The title of this message is: Is Bigger Better? I have come a long way without answering that. Many believe that a bigger church is better because it means more opportunities for ministry, more and different types of events, etc. And that may be true. But the Pareto Principle is true in most any area of our lives, and that means it is true in most every church as well. The principle: 20% of the people do 80% of the work. 20% of the people give 80% of the money. Etc. That principle holds true if the church has 50, 500, or 5000 people. Yes, more opportunities may exist in some ways because instead of 10 people (of 50) working, you have 1000 (of 5000) involved. But the reality is that the bigger problem is that 4000 people can hide (and many think going to a larger church is an opportunity to hide!).

So, is bigger better? Not necessarily. But it is different. Some bones may be bigger, but that doesn’t make them better. They are just designed to support more – by God’s design. But whether you might think bigger is better or not, bigger is not possible without a stronger core – a stronger hub. And the stronger the hub (or base) the more that can be supported. This is the essence of Exodus 18. And the same holds true today.

And that is why our…

JOURNEY letter for today is: EENGAGE.

Bigger is not better. Engaged is better. The more that are engaged, the more that can be done. But to have more engaged, means to have a stronger center and a strong foundation. That is why we are looking at what it means to be a healthy church on Sunday nights this year. That is why we are doing teacher training and exploring what the Bible says about leadership on Wednesday nights. And that is why we are doing this series on the body on Sunday mornings this year – because all of us have a role as designed, and defined, by God. And just as the body cannot be healthy without all parts working properly, the church will never be at its best if we have people who limit their engagement.

So, the question for each of us today as we consider being a part of the hub is: How can I be better engaged in following Jesus, serving His church, and leading others to do the same? Because that is what being part of a hub is all about!

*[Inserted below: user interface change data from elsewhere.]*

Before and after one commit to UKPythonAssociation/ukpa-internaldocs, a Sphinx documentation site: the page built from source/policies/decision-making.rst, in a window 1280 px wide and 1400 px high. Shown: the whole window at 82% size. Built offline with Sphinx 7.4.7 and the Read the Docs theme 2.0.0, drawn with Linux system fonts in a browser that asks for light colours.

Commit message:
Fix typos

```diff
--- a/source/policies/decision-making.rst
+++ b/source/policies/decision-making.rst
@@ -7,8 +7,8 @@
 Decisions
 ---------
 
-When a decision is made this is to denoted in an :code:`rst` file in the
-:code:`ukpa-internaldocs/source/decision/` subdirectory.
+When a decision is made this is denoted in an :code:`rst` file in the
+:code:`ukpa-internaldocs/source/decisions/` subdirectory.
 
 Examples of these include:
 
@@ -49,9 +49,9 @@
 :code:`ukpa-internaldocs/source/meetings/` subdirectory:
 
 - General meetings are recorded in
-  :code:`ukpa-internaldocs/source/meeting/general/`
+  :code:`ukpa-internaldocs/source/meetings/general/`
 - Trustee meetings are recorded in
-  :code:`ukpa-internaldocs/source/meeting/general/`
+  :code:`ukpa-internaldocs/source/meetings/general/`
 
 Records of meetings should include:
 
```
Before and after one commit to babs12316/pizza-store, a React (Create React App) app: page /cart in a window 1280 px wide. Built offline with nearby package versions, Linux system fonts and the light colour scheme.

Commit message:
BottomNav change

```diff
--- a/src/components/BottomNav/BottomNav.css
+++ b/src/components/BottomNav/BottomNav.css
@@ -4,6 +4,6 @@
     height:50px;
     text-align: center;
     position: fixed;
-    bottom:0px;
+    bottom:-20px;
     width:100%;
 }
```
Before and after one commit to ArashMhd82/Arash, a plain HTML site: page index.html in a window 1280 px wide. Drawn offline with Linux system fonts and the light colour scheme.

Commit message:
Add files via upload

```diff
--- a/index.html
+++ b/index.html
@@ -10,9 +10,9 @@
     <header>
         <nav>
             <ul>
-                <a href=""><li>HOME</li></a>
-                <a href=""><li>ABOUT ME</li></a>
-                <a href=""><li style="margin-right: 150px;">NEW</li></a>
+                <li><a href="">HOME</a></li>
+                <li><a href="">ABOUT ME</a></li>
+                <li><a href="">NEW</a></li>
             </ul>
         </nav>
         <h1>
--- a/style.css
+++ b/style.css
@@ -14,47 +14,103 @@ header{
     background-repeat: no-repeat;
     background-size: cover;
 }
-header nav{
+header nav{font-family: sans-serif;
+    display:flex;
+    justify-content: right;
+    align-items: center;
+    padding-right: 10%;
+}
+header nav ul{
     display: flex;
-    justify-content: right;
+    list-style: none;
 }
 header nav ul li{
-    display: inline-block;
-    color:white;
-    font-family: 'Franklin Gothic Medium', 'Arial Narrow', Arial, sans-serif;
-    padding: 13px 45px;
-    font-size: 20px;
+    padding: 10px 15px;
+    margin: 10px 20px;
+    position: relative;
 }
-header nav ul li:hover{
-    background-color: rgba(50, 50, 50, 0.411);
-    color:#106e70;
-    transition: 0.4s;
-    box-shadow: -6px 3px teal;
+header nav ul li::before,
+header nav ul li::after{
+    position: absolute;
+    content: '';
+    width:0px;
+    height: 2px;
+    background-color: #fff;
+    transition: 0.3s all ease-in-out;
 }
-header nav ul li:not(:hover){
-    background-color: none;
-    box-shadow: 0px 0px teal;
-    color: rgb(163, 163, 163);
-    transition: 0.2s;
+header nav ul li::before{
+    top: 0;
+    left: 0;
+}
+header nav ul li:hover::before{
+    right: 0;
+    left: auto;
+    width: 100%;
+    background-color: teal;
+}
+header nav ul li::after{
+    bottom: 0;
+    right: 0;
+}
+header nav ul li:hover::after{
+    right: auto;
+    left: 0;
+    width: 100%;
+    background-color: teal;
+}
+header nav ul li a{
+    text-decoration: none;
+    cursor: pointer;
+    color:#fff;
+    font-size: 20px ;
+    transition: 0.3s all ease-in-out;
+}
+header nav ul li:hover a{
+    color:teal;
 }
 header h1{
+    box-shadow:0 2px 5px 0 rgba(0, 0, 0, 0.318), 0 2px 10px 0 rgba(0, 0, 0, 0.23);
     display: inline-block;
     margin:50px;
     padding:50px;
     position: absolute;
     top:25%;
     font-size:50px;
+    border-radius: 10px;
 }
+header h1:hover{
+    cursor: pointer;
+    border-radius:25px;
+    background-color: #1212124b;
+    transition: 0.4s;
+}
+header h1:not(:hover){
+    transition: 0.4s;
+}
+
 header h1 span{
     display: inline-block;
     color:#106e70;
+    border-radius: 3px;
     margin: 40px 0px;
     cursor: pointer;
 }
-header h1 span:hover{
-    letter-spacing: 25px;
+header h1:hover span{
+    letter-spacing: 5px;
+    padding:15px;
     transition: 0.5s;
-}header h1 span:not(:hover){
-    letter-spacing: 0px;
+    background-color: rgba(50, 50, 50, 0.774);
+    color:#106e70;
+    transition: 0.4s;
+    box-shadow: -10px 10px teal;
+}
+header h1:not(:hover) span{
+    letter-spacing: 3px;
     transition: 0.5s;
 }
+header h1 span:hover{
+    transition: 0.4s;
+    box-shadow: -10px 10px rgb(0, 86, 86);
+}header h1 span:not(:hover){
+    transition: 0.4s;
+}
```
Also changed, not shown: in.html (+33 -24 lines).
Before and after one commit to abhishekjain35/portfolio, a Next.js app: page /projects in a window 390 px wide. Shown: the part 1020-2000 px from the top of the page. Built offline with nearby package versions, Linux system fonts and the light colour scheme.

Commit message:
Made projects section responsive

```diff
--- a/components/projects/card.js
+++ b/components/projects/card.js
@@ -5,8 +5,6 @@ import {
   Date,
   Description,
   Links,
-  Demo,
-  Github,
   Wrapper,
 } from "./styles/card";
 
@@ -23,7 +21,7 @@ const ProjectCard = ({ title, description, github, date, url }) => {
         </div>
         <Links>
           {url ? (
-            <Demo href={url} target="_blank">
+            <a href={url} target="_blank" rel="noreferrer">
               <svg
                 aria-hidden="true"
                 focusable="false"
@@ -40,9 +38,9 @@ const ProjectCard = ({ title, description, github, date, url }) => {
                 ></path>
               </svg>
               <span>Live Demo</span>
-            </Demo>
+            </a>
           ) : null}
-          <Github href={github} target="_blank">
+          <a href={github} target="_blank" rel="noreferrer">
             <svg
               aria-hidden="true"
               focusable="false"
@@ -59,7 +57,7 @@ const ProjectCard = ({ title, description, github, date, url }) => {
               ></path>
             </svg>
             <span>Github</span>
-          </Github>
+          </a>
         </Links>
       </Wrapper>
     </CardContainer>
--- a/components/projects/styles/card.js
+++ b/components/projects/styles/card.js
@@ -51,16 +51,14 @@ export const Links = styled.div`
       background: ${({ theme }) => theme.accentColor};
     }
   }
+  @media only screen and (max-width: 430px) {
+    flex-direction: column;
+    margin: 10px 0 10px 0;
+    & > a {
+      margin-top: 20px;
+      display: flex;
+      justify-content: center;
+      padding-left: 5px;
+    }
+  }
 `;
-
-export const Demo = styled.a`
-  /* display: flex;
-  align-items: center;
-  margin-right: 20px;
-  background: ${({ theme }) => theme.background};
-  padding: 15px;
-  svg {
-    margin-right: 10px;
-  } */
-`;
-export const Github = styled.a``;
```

(1) Source: https://www.pastoralcareinc.com/statistics/
(2) https://thomrainer.com/2013/07/how-many-hours-must-a-pastor-work-to-satisfy-the-congregation/
(3) https://www.aplaceformom.com/blog/1-12-15-breaking-hip-death-risk/ (The original source has changed its site, so I am posting this link.)